Xiaomi wants to raise over $6 billion in Hong Kong IPO
Xiaomi, one of the world’s leading smartphone makers, is hoping to raise more than $6 billion by selling shares for a stock market listing in Hong Kong next month.
The Chinese tech firm announced the planned value of the listing Saturday. It’s less than the $10 billion Xiaomi was reportedly hoping to achieve a few weeks ago, but would still make it the world’s biggest initial public offering (IPO) in nearly two years.
“In the future, Xiaomi has huge potential for growth,” CEO Lei Jun said at a news conference in Hong Kong. “We’re a very rare company that can do hardware, e-commerce and internet services.”
Xiaomi said it’s aiming to sell almost 2.2 billion shares to global investors this week for between 17 and 22 Hong Kong dollars each ($2.20 to $2.80).
James Paradise, an Asia-Pacific president at Goldman Sachs, which is one of the IPO’s sponsors, said Saturday that the range values Xiaomi between $54 billion and $70 billion. That’s lower than the valuation of close to $100 billion the company was reportedly seeking earlier this year.
“We never said how much we were valued,” CFO Chew Shou Zi said at the news conference. “In the last several months, the market had a lot of speculation.”
Hao Hong, chief strategist at Hong Kong-based broker BOCOM International, said one explanation for the lower valuation was that investors were concerned about Xiaomi’s potential to increase its profit margins in the future.
“The explosion of Xiaomi has been at the low end of the market. It’s not taking the premium end of the market like Apple and Samsung. That’s why its profit margins are very difficult to expand,” he said.
Trading in Xiaomi shares on the Hong Kong stock exchange is expected to start on July 9. The company plans to use the cash from the IPO to increase its research and development and for global expansion.
The listing is also expected to make some of the tech company’s co-founders and early employees extremely wealthy.
In a recent filing, Xiaomi said it had awarded Lei, the CEO and co-founder, stock worth about $1.5 billion for his contributions to the company.
Xiaomi defended the huge award on Saturday, saying it’s a common practice.
“We reached a consensus to make the decision because of Lei’s devotion over the last eight years, he started the company from scratch,” said Xiaomi President Lin Bin, another co-founder.
Mainland China listing shelved
Xiaomi had also planned to simultaneously list shares in mainland China in addition to Hong Kong but will now only go public in the latter. The company said it planned to revisit the possibility of a listing in mainland China at a later date.
The company’s IPO will be the biggest in the world since Postal Savings Bank of China went public in September 2016, according to data provider Dealogic.

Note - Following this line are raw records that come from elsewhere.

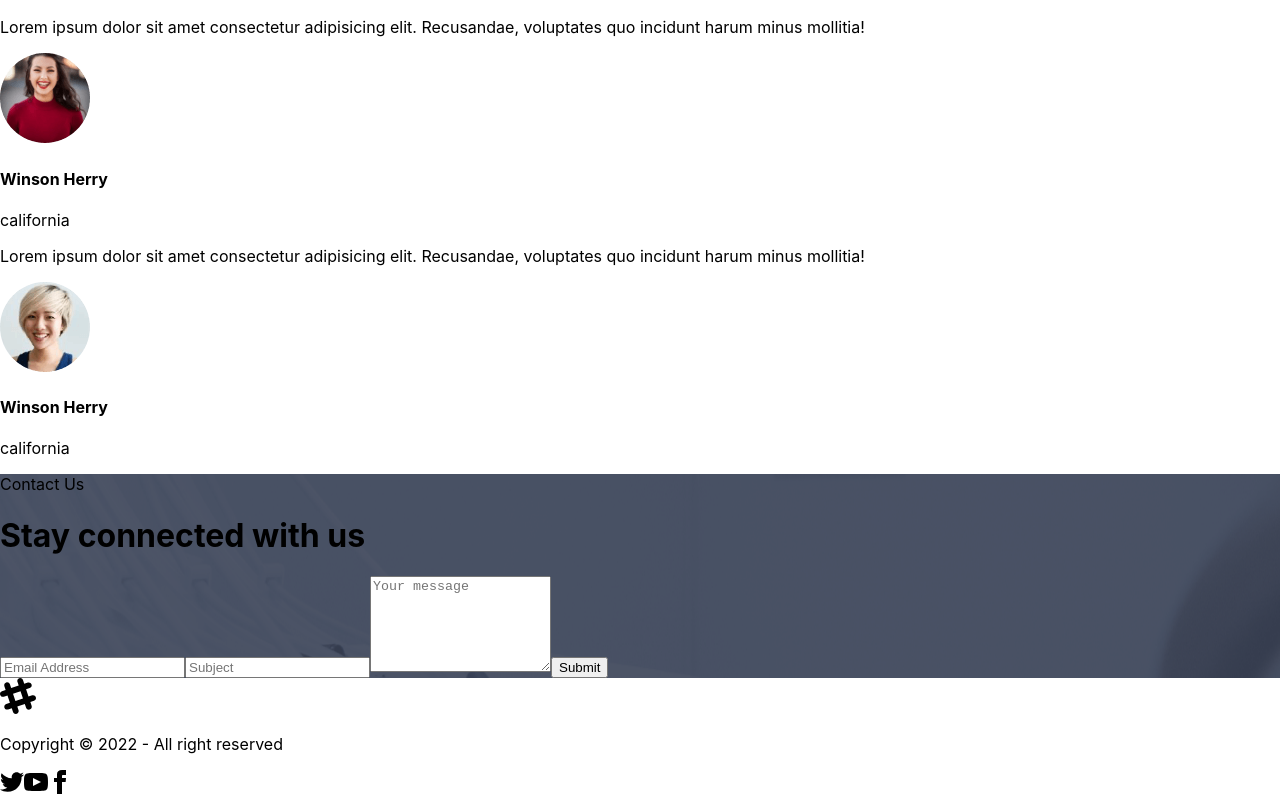
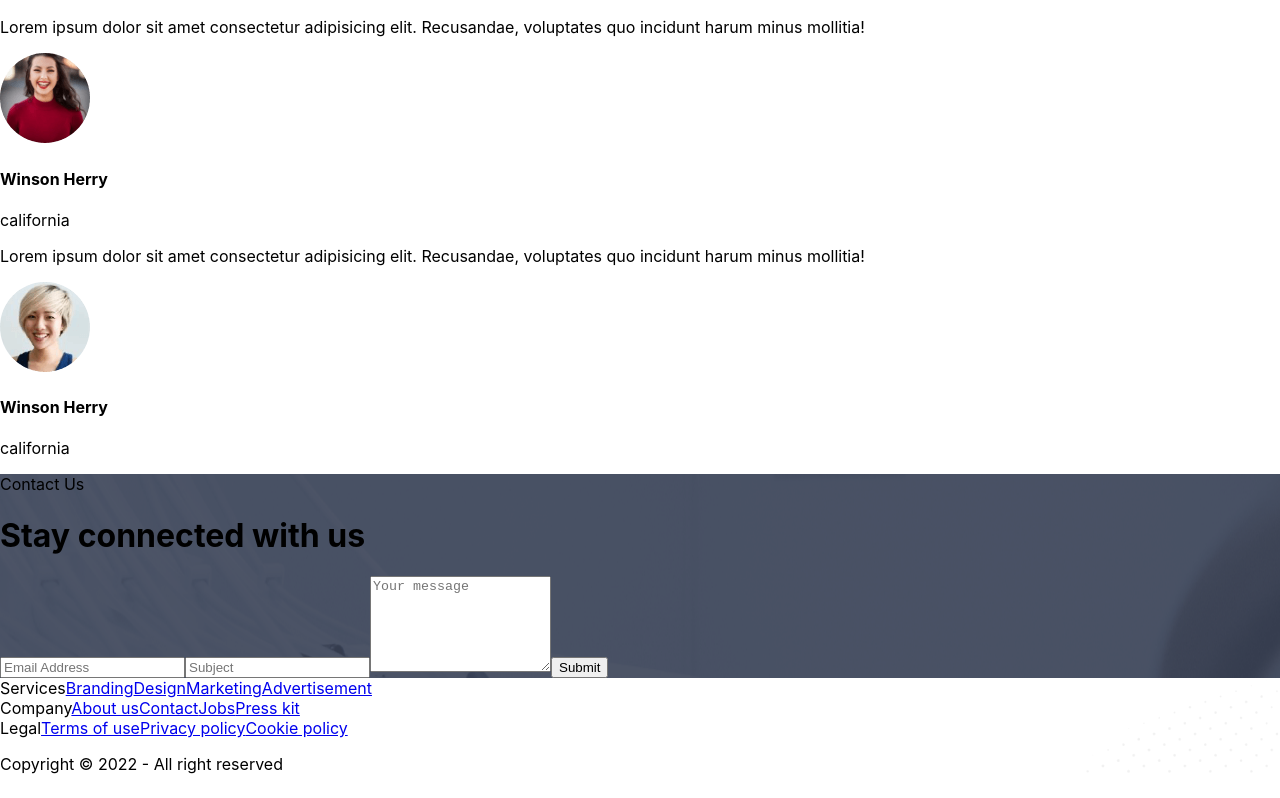
Before and after one commit to Sohailul/doctors-portal-client, a React (Create React App) app: page / in a window 1280 px wide. Shown: the part 6520-7318 px from the top of the page. Built offline with nearby package versions, Linux system fonts and the light colour scheme.

Commit message:
Footer section created

```diff
--- a/src/App.js
+++ b/src/App.js
@@ -17,7 +17,6 @@
         <Route path='/about' element={<About />}></Route>
         <Route path='/login' element={<Login/>}></Route>
       </Routes>
-      <Footer></Footer>
     </div>
   );
 }
--- a/src/Pages/Home/Home.js
+++ b/src/Pages/Home/Home.js
@@ -1,4 +1,5 @@
 import React from 'react';
+import Footer from '../Shared/Footer';
 import Banner from './Banner';
 import Contact from './Contact';
 import Info from './Info';
@@ -21,6 +22,9 @@
             <Testimonials/>
             </div>
             <Contact/>
+            <div className='max-w-7xl mx-auto px-10'>
+            <Footer/>
+            </div>
         </div>
     );
 };
--- a/src/Pages/Shared/Footer.js
+++ b/src/Pages/Shared/Footer.js
@@ -1,18 +1,36 @@
 import React from 'react';
+import { Link } from 'react-router-dom';
+import footer from '../../assets/images/footer.png'
 
 const Footer = () => {
     return (
-        <footer className="footer items-center p-4">
-            <div className="items-center grid-flow-col">
-                <svg width="36" height="36" viewBox="0 0 24 24" xmlns="http://www.w3.org/2000/svg" fill-rule="evenodd" clip-rule="evenodd" className="fill-current"><path d="M22.672 15.226l-2.432.811.841 2.515c.33 1.019-.209 2.127-1.23 2.456-1.15.325-2.148-.321-2.463-1.226l-.84-2.518-5.013 1.677.84 2.517c.391 1.203-.434 2.542-1.831 2.542-.88 0-1.601-.564-1.86-1.314l-.842-2.516-2.431.809c-1.135.328-2.145-.317-2.463-1.229-.329-1.018.211-2.127 1.231-2.456l2.432-.809-1.621-4.823-2.432.808c-1.355.384-2.558-.59-2.558-1.839 0-.817.509-1.582 1.327-1.846l2.433-.809-.842-2.515c-.33-1.02.211-2.129 1.232-2.458 1.02-.329 2.13.209 2.461 1.229l.842 2.515 5.011-1.677-.839-2.517c-.403-1.238.484-2.553 1.843-2.553.819 0 1.585.509 1.85 1.326l.841 2.517 2.431-.81c1.02-.33 2.131.211 2.461 1.229.332 1.018-.21 2.126-1.23 2.456l-2.433.809 1.622 4.823 2.433-.809c1.242-.401 2.557.484 2.557 1.838 0 .819-.51 1.583-1.328 1.847m-8.992-6.428l-5.01 1.675 1.619 4.828 5.011-1.674-1.62-4.829z"></path></svg>
+        <footer style={{ background: `url(${footer})`, backgroundSize: "cover", width: "100%" }} className="p-10">
+            <div className="footer">
+                <div>
+                    <span className="footer-title">Services</span>
+                    <Link to='/' className="link link-hover">Branding</Link>
+                    <Link to='/' className="link link-hover">Design</Link>
+                    <Link to='/' className="link link-hover">Marketing</Link>
+                    <Link to='/' className="link link-hover">Advertisement</Link>
+                </div>
+                <div>
+                    <span className="footer-title">Company</span>
+                    <Link to='/' className="link link-hover">About us</Link>
+                    <Link to='/' className="link link-hover">Contact</Link>
+                    <Link to='/' className="link link-hover">Jobs</Link>
+                    <Link to='/' className="link link-hover">Press kit</Link>
+                </div>
+                <div>
+                    <span className="footer-title">Legal</span>
+                    <Link to='/' className="link link-hover">Terms of use</Link>
+                    <Link to='/' className="link link-hover">Privacy policy</Link>
+                    <Link to='/' className="link link-hover">Cookie policy</Link>
+                </div>
+            </div>
+            <div className='my-10 text-center'>
                 <p className='font-bold'>Copyright © 2022 - All right reserved</p>
             </div>
-            <div className="grid-flow-col gap-4 md:place-self-center md:justify-self-end">
-                <a href='#'><svg xmlns="http://www.w3.org/2000/svg" width="24" height="24" viewBox="0 0 24 24" className="fill-current"><path d="M24 4.557c-.883.392-1.832.656-2.828.775 1.017-.609 1.798-1.574 2.165-2.724-.951.564-2.005.974-3.127 1.195-.897-.957-2.178-1.555-3.594-1.555-3.179 0-5.515 2.966-4.797 6.045-4.091-.205-7.719-2.165-10.148-5.144-1.29 2.213-.669 5.108 1.523 6.574-.806-.026-1.566-.247-2.229-.616-.054 2.281 1.581 4.415 3.949 4.89-.693.188-1.452.232-2.224.084.626 1.956 2.444 3.379 4.6 3.419-2.07 1.623-4.678 2.348-7.29 2.04 2.179 1.397 4.768 2.212 7.548 2.212 9.142 0 14.307-7.721 13.995-14.646.962-.695 1.797-1.562 2.457-2.549z"></path></svg>
-                </a>
-                <a href='#'><svg xmlns="http://www.w3.org/2000/svg" width="24" height="24" viewBox="0 0 24 24" className="fill-current"><path d="M19.615 3.184c-3.604-.246-11.631-.245-15.23 0-3.897.266-4.356 2.62-4.385 8.816.029 6.185.484 8.549 4.385 8.816 3.6.245 11.626.246 15.23 0 3.897-.266 4.356-2.62 4.385-8.816-.029-6.185-.484-8.549-4.385-8.816zm-10.615 12.816v-8l8 3.993-8 4.007z"></path></svg></a>
-                <a href='#'><svg xmlns="http://www.w3.org/2000/svg" width="24" height="24" viewBox="0 0 24 24" className="fill-current"><path d="M9 8h-3v4h3v12h5v-12h3.642l.358-4h-4v-1.667c0-.955.192-1.333 1.115-1.333h2.885v-5h-3.808c-3.596 0-5.192 1.583-5.192 4.615v3.385z"></path></svg></a>
-            </div>
+
         </footer>
     );
 };
```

A wave of other huge Chinese tech companies are also reportedly considering going public in the next year, including online payments giant Ant Financial.
Founded in 2010, Xiaomi was the fifth biggest smartphone maker in the world last year, shipping more than 92 million devices, according to research firm IDC.
Xiaomi’s main business is phones, but it also makes a range of other internet-connected devices, including laptops and even smart rice cookers.
The company says it sells its products in 74 countries and regions. It has enjoyed particularly strong growth in India, where it has overtaken Samsung as the biggest selling smartphone maker.
It is also currently the fourth largest smartphone company in Europe, behind Samsung, Apple, and Chinese rival Huawei, according to research firms IDC and Canalys. It’s competing strongly in Spain, Greece and Russia.
Documents that Xiaomi it published last month showed that revenue soared nearly 70 percent last year to around 115 billion yuan ($18 billion). Operating profit more than tripled to 12 billion yuan ($1.9 billion).
Xiaomi made headlines in 2014 when it became the world’s most valuable startup. But the company then ran into trouble, suffering a drop in smartphone sales in 2016 as it struggled with supply chain problems.
— Sherisse Pham and Julia Horowitz contributed to this report.